• [Work to be completed]: Report every line of the data where the string "column" appears.

[Opening Records for this exercise section]

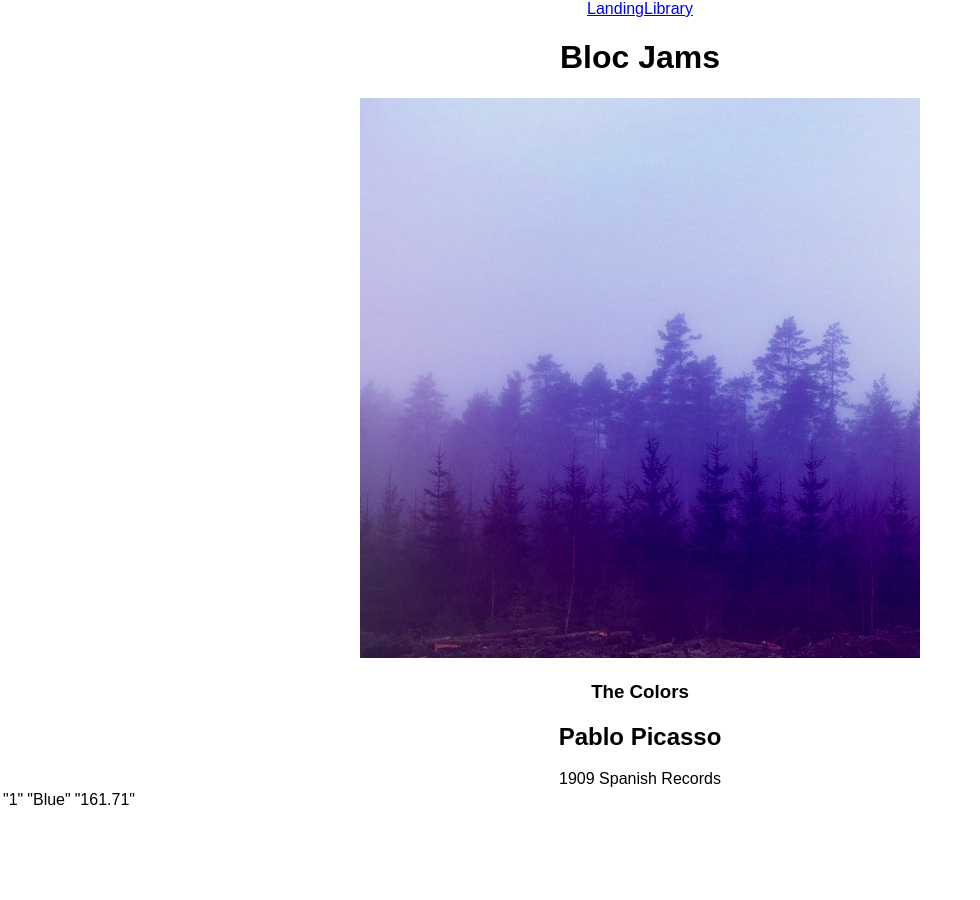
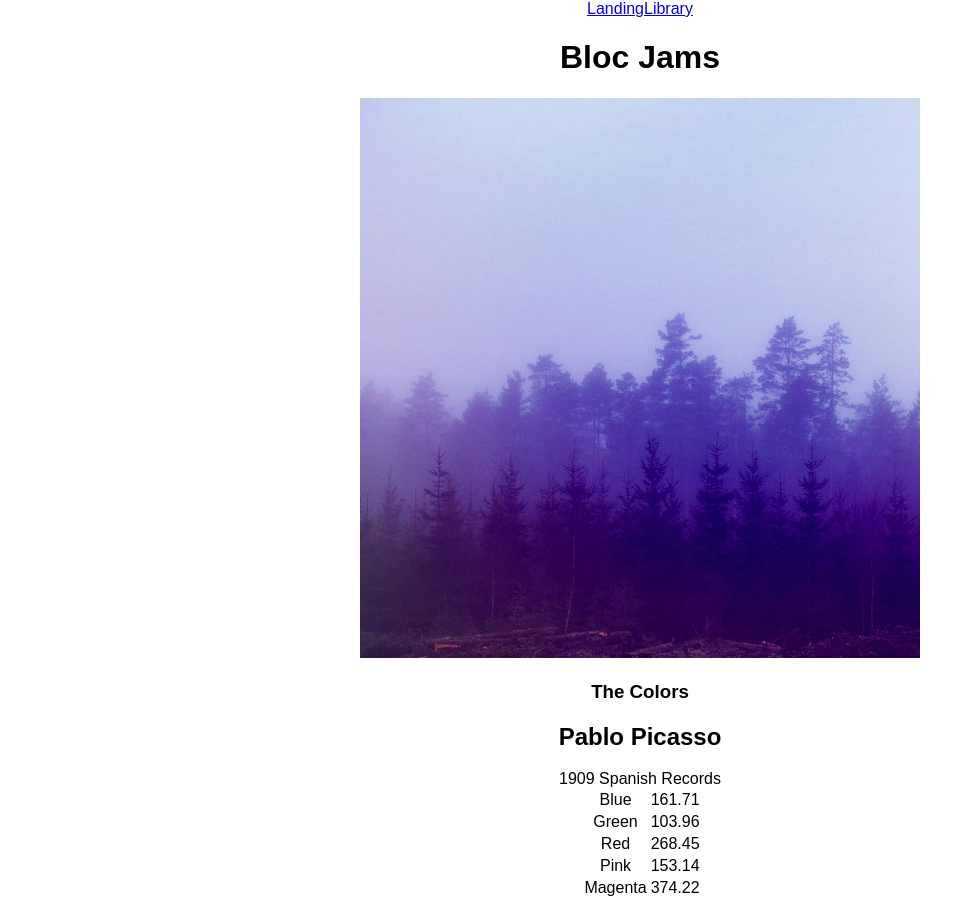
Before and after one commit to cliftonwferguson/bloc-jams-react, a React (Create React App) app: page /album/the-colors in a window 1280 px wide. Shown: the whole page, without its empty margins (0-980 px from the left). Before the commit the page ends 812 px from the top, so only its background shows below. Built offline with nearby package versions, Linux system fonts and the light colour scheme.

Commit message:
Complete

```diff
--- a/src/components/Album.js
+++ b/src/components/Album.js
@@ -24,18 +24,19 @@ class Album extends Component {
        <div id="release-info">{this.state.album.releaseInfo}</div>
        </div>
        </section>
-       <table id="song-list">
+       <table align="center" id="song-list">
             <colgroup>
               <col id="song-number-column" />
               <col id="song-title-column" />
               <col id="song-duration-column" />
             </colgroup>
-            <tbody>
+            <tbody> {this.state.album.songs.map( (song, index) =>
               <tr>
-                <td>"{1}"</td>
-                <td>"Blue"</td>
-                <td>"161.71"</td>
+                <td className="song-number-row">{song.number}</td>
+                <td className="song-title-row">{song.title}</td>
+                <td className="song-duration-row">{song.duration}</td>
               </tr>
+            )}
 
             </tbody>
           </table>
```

[Closing Records for this exercise section]

• [Solution for this problem]:
               <col id="song-number-column" />
               <col id="song-title-column" />
               <col id="song-duration-column" />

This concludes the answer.